DIRECTIONS FOR THIS TASK
Pictures aside, repeat the listing below exactly.

-- -- --

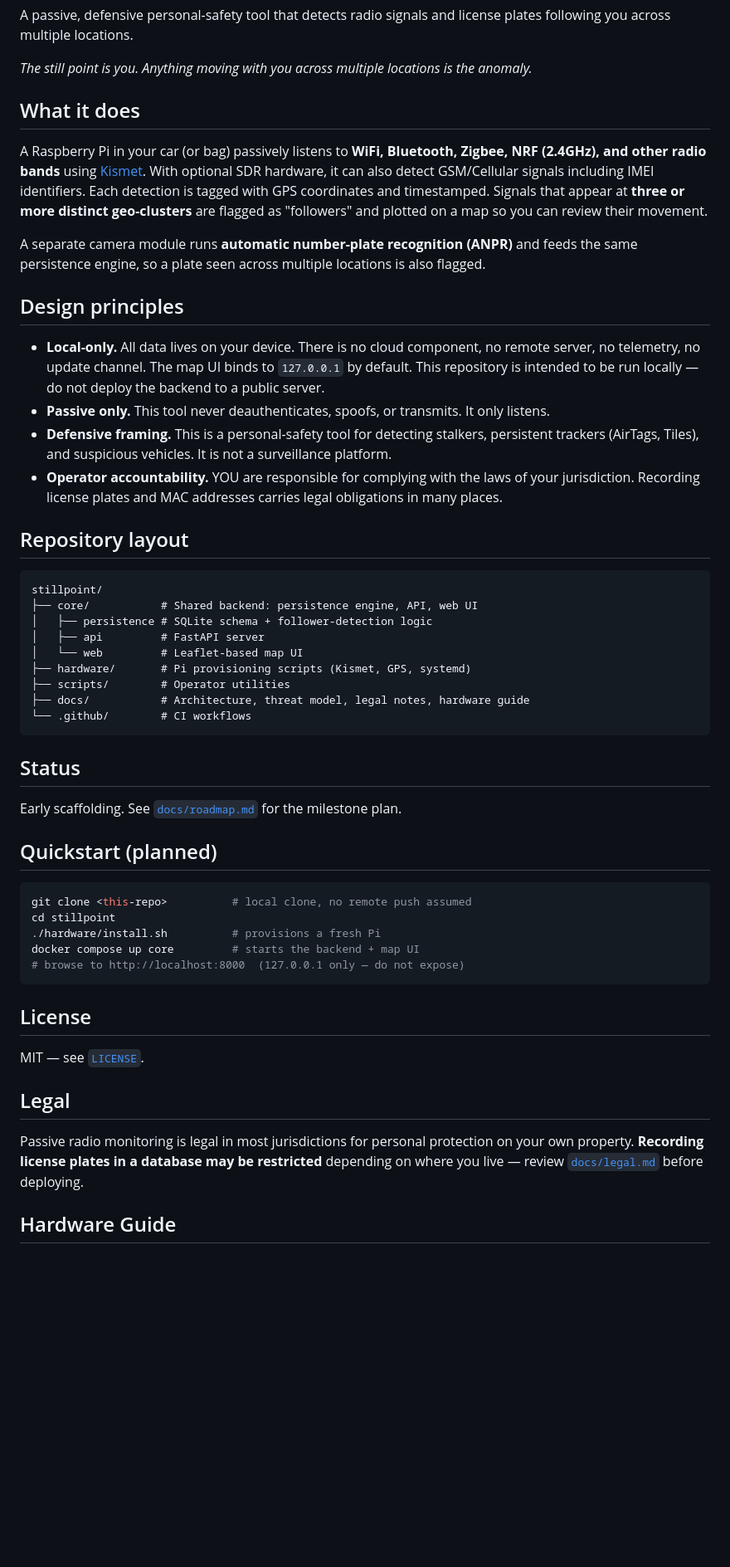
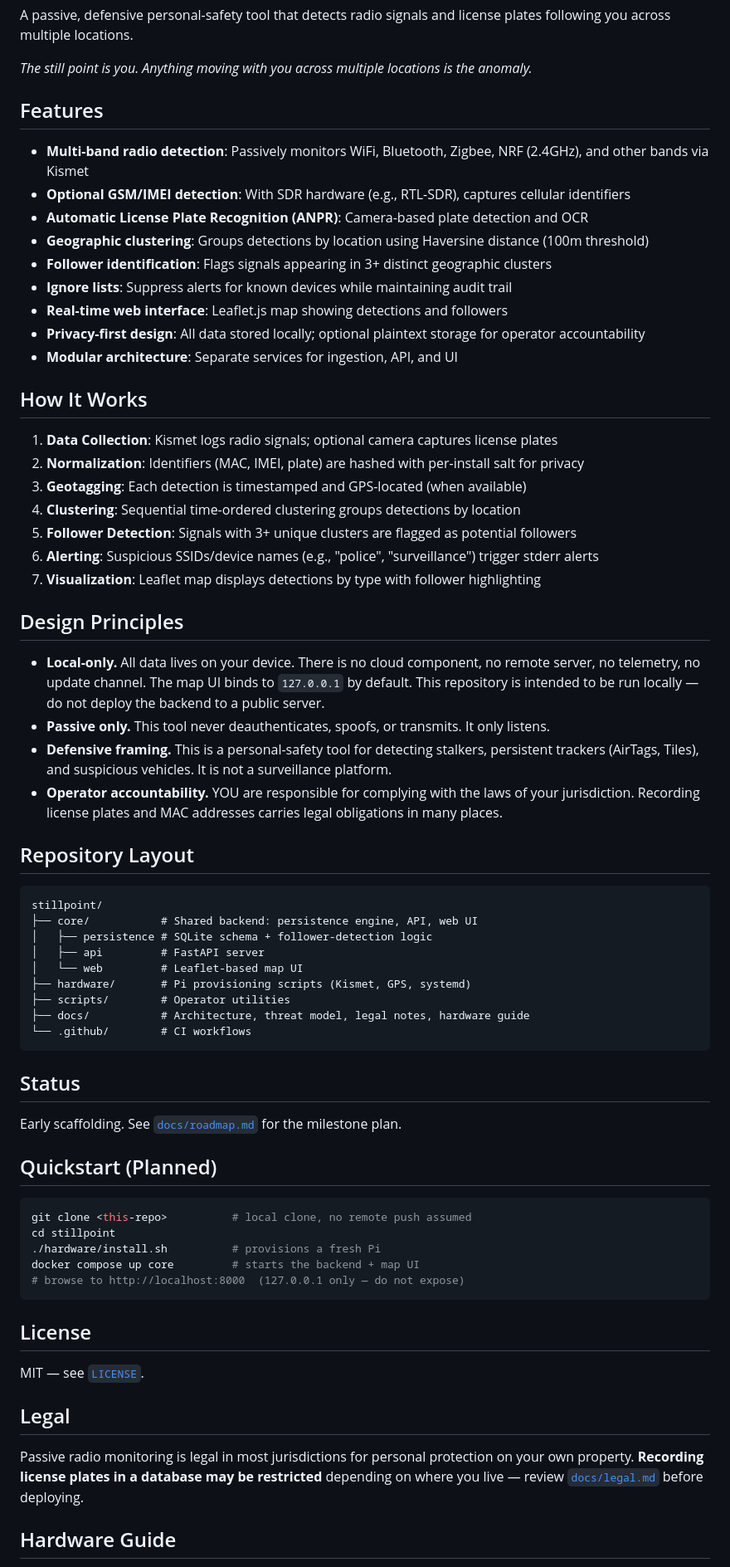
Before and after one commit to 0xBADACTOR/stillpoint, a Markdown page: README.md, the part around one of its changes. Shown at 83% size. Drawn GitHub-style; blank space fills up the shorter version.

Commit message:
Redesign README with clear feature list, improved structure, and better documentation of capabilities

````diff
--- a/README.md
+++ b/README.md
@@ -6,34 +6,36 @@ license plates following you across multiple locations.
 *The still point is you. Anything moving with you across multiple locations
 is the anomaly.*
 
-## What it does
+## Features
 
-A Raspberry Pi in your car (or bag) passively listens to **WiFi, Bluetooth, Zigbee, NRF (2.4GHz), and other radio bands** using [Kismet](https://www.kismetwireless.net/).
-With optional SDR hardware, it can also detect GSM/Cellular signals including
-IMEI identifiers. Each detection is tagged with GPS coordinates and timestamped. Signals that
-appear at **three or more distinct geo-clusters** are flagged as
-"followers" and plotted on a map so you can review their movement.
+- **Multi-band radio detection**: Passively monitors WiFi, Bluetooth, Zigbee, NRF (2.4GHz), and other bands via Kismet
+- **Optional GSM/IMEI detection**: With SDR hardware (e.g., RTL-SDR), captures cellular identifiers
+- **Automatic License Plate Recognition (ANPR)**: Camera-based plate detection and OCR
+- **Geographic clustering**: Groups detections by location using Haversine distance (100m threshold)
+- **Follower identification**: Flags signals appearing in 3+ distinct geographic clusters
+- **Ignore lists**: Suppress alerts for known devices while maintaining audit trail
+- **Real-time web interface**: Leaflet.js map showing detections and followers
+- **Privacy-first design**: All data stored locally; optional plaintext storage for operator accountability
+- **Modular architecture**: Separate services for ingestion, API, and UI
 
-A separate camera module runs **automatic number-plate recognition (ANPR)**
-and feeds the same persistence engine, so a plate seen across multiple
-locations is also flagged.
+## How It Works
 
-## Design principles
+1. **Data Collection**: Kismet logs radio signals; optional camera captures license plates
+2. **Normalization**: Identifiers (MAC, IMEI, plate) are hashed with per-install salt for privacy
+3. **Geotagging**: Each detection is timestamped and GPS-located (when available)
+4. **Clustering**: Sequential time-ordered clustering groups detections by location
+5. **Follower Detection**: Signals with 3+ unique clusters are flagged as potential followers
+6. **Alerting**: Suspicious SSIDs/device names (e.g., "police", "surveillance") trigger stderr alerts
+7. **Visualization**: Leaflet map displays detections by type with follower highlighting
 
-- **Local-only.** All data lives on your device. There is no cloud
-  component, no remote server, no telemetry, no update channel. The map
-  UI binds to `127.0.0.1` by default. This repository is intended to be
-  run locally — do not deploy the backend to a public server.
-- **Passive only.** This tool never deauthenticates, spoofs, or transmits.
-  It only listens.
-- **Defensive framing.** This is a personal-safety tool for detecting
-  stalkers, persistent trackers (AirTags, Tiles), and suspicious vehicles.
-  It is not a surveillance platform.
-- **Operator accountability.** YOU are responsible for complying with the
-  laws of your jurisdiction. Recording license plates and MAC addresses
-  carries legal obligations in many places.
+## Design Principles
 
-## Repository layout
+- **Local-only.** All data lives on your device. There is no cloud component, no remote server, no telemetry, no update channel. The map UI binds to `127.0.0.1` by default. This repository is intended to be run locally — do not deploy the backend to a public server.
+- **Passive only.** This tool never deauthenticates, spoofs, or transmits. It only listens.
+- **Defensive framing.** This is a personal-safety tool for detecting stalkers, persistent trackers (AirTags, Tiles), and suspicious vehicles. It is not a surveillance platform.
+- **Operator accountability.** YOU are responsible for complying with the laws of your jurisdiction. Recording license plates and MAC addresses carries legal obligations in many places.
+
+## Repository Layout
 
 ```
 stillpoint/
@@ -49,10 +51,9 @@ stillpoint/
 
 ## Status
 
-Early scaffolding. See [`docs/roadmap.md`](docs/roadmap.md) for the
-milestone plan.
+Early scaffolding. See [`docs/roadmap.md`](docs/roadmap.md) for the milestone plan.
 
-## Quickstart (planned)
+## Quickstart (Planned)
 
 ```bash
 git clone <this-repo>          # local clone, no remote push assumed
@@ -68,10 +69,7 @@ MIT — see [`LICENSE`](LICENSE).
 
 ## Legal
 
-Passive radio monitoring is legal in most jurisdictions for personal
-protection on your own property. **Recording license plates in a database
-may be restricted** depending on where you live — review
-[`docs/legal.md`](docs/legal.md) before deploying.
+Passive radio monitoring is legal in most jurisdictions for personal protection on your own property. **Recording license plates in a database may be restricted** depending on where you live — review [`docs/legal.md`](docs/legal.md) before deploying.
 
 ## Hardware Guide
 
````
Also changed, not shown: other parts of README.md (+1 -5 lines).
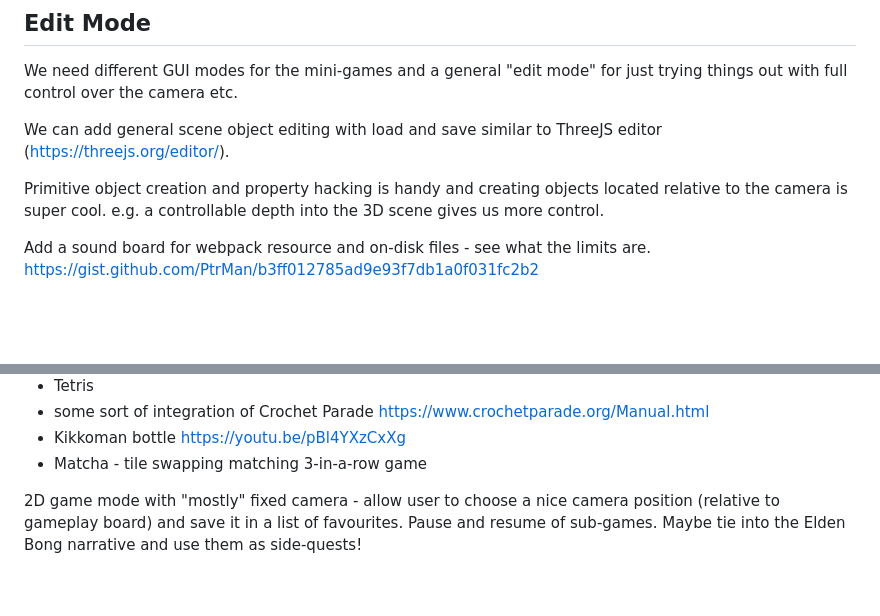
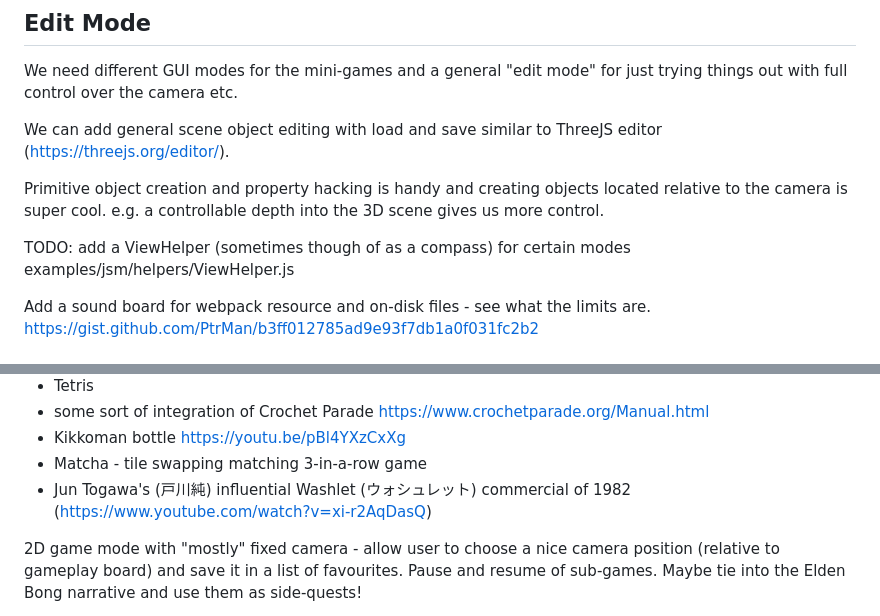
Before and after one commit to msemtd/elden-bong, a Markdown page: README.md, 2 parts joined by grey strips. Rendered like a GitHub page; blank space fills up the shorter version.

Commit message:
ViewHelper reminder

```diff
--- a/README.md
+++ b/README.md
@@ -250,6 +250,8 @@ Primitive object creation and property hacking is handy and creating objects
 located relative to the camera is super cool.
 e.g. a controllable depth into the 3D scene gives us more control.
 
+TODO: add a ViewHelper (sometimes though of as a compass) for certain modes examples/jsm/helpers/ViewHelper.js
+
 Add a sound board for webpack resource and on-disk files - see what the limits are.
 https://gist.github.com/PtrMan/b3ff012785ad9e93f7db1a0f031fc2b2
 
@@ -337,6 +339,7 @@ I can just bundle all my other throwaway junk apps in here and use this app as a
 * some sort of integration of Crochet Parade https://www.crochetparade.org/Manual.html
 * Kikkoman bottle https://youtu.be/pBl4YXzCxXg
 * Matcha - tile swapping matching 3-in-a-row game
+* Jun Togawa's (戸川純) influential Washlet (ウォシュレット) commercial of 1982 (https://www.youtube.com/watch?v=xi-r2AqDasQ)
 
 2D game mode with "mostly" fixed camera - allow user to choose a nice camera position (relative to gameplay board) and save it in a list of favourites. Pause and resume of sub-games.
 Maybe tie into the Elden Bong narrative and use them as side-quests!
```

-- -- --

THE COMPLETED TASK
Before and after one commit to 0xBADACTOR/stillpoint, a Markdown page: README.md, the part around one of its changes. Shown at 83% size. Drawn GitHub-style; blank space fills up the shorter version.

Commit message:
Redesign README with clear feature list, improved structure, and better documentation of capabilities

````diff
--- a/README.md
+++ b/README.md
@@ -6,34 +6,36 @@ license plates following you across multiple locations.
 *The still point is you. Anything moving with you across multiple locations
 is the anomaly.*
 
-## What it does
+## Features
 
-A Raspberry Pi in your car (or bag) passively listens to **WiFi, Bluetooth, Zigbee, NRF (2.4GHz), and other radio bands** using [Kismet](https://www.kismetwireless.net/).
-With optional SDR hardware, it can also detect GSM/Cellular signals including
-IMEI identifiers. Each detection is tagged with GPS coordinates and timestamped. Signals that
-appear at **three or more distinct geo-clusters** are flagged as
-"followers" and plotted on a map so you can review their movement.
+- **Multi-band radio detection**: Passively monitors WiFi, Bluetooth, Zigbee, NRF (2.4GHz), and other bands via Kismet
+- **Optional GSM/IMEI detection**: With SDR hardware (e.g., RTL-SDR), captures cellular identifiers
+- **Automatic License Plate Recognition (ANPR)**: Camera-based plate detection and OCR
+- **Geographic clustering**: Groups detections by location using Haversine distance (100m threshold)
+- **Follower identification**: Flags signals appearing in 3+ distinct geographic clusters
+- **Ignore lists**: Suppress alerts for known devices while maintaining audit trail
+- **Real-time web interface**: Leaflet.js map showing detections and followers
+- **Privacy-first design**: All data stored locally; optional plaintext storage for operator accountability
+- **Modular architecture**: Separate services for ingestion, API, and UI
 
-A separate camera module runs **automatic number-plate recognition (ANPR)**
-and feeds the same persistence engine, so a plate seen across multiple
-locations is also flagged.
+## How It Works
 
-## Design principles
+1. **Data Collection**: Kismet logs radio signals; optional camera captures license plates
+2. **Normalization**: Identifiers (MAC, IMEI, plate) are hashed with per-install salt for privacy
+3. **Geotagging**: Each detection is timestamped and GPS-located (when available)
+4. **Clustering**: Sequential time-ordered clustering groups detections by location
+5. **Follower Detection**: Signals with 3+ unique clusters are flagged as potential followers
+6. **Alerting**: Suspicious SSIDs/device names (e.g., "police", "surveillance") trigger stderr alerts
+7. **Visualization**: Leaflet map displays detections by type with follower highlighting
 
-- **Local-only.** All data lives on your device. There is no cloud
-  component, no remote server, no telemetry, no update channel. The map
-  UI binds to `127.0.0.1` by default. This repository is intended to be
-  run locally — do not deploy the backend to a public server.
-- **Passive only.** This tool never deauthenticates, spoofs, or transmits.
-  It only listens.
-- **Defensive framing.** This is a personal-safety tool for detecting
-  stalkers, persistent trackers (AirTags, Tiles), and suspicious vehicles.
-  It is not a surveillance platform.
-- **Operator accountability.** YOU are responsible for complying with the
-  laws of your jurisdiction. Recording license plates and MAC addresses
-  carries legal obligations in many places.
+## Design Principles
 
-## Repository layout
+- **Local-only.** All data lives on your device. There is no cloud component, no remote server, no telemetry, no update channel. The map UI binds to `127.0.0.1` by default. This repository is intended to be run locally — do not deploy the backend to a public server.
+- **Passive only.** This tool never deauthenticates, spoofs, or transmits. It only listens.
+- **Defensive framing.** This is a personal-safety tool for detecting stalkers, persistent trackers (AirTags, Tiles), and suspicious vehicles. It is not a surveillance platform.
+- **Operator accountability.** YOU are responsible for complying with the laws of your jurisdiction. Recording license plates and MAC addresses carries legal obligations in many places.
+
+## Repository Layout
 
 ```
 stillpoint/
@@ -49,10 +51,9 @@ stillpoint/
 
 ## Status
 
-Early scaffolding. See [`docs/roadmap.md`](docs/roadmap.md) for the
-milestone plan.
+Early scaffolding. See [`docs/roadmap.md`](docs/roadmap.md) for the milestone plan.
 
-## Quickstart (planned)
+## Quickstart (Planned)
 
 ```bash
 git clone <this-repo>          # local clone, no remote push assumed
@@ -68,10 +69,7 @@ MIT — see [`LICENSE`](LICENSE).
 
 ## Legal
 
-Passive radio monitoring is legal in most jurisdictions for personal
-protection on your own property. **Recording license plates in a database
-may be restricted** depending on where you live — review
-[`docs/legal.md`](docs/legal.md) before deploying.
+Passive radio monitoring is legal in most jurisdictions for personal protection on your own property. **Recording license plates in a database may be restricted** depending on where you live — review [`docs/legal.md`](docs/legal.md) before deploying.
 
 ## Hardware Guide
 
````
Also changed, not shown: other parts of README.md (+1 -5 lines).
Before and after one commit to msemtd/elden-bong, a Markdown page: README.md, 2 parts joined by grey strips. Rendered like a GitHub page; blank space fills up the shorter version.

Commit message:
ViewHelper reminder

```diff
--- a/README.md
+++ b/README.md
@@ -250,6 +250,8 @@ Primitive object creation and property hacking is handy and creating objects
 located relative to the camera is super cool.
 e.g. a controllable depth into the 3D scene gives us more control.
 
+TODO: add a ViewHelper (sometimes though of as a compass) for certain modes examples/jsm/helpers/ViewHelper.js
+
 Add a sound board for webpack resource and on-disk files - see what the limits are.
 https://gist.github.com/PtrMan/b3ff012785ad9e93f7db1a0f031fc2b2
 
@@ -337,6 +339,7 @@ I can just bundle all my other throwaway junk apps in here and use this app as a
 * some sort of integration of Crochet Parade https://www.crochetparade.org/Manual.html
 * Kikkoman bottle https://youtu.be/pBl4YXzCxXg
 * Matcha - tile swapping matching 3-in-a-row game
+* Jun Togawa's (戸川純) influential Washlet (ウォシュレット) commercial of 1982 (https://www.youtube.com/watch?v=xi-r2AqDasQ)
 
 2D game mode with "mostly" fixed camera - allow user to choose a nice camera position (relative to gameplay board) and save it in a list of favourites. Pause and resume of sub-games.
 Maybe tie into the Elden Bong narrative and use them as side-quests!
```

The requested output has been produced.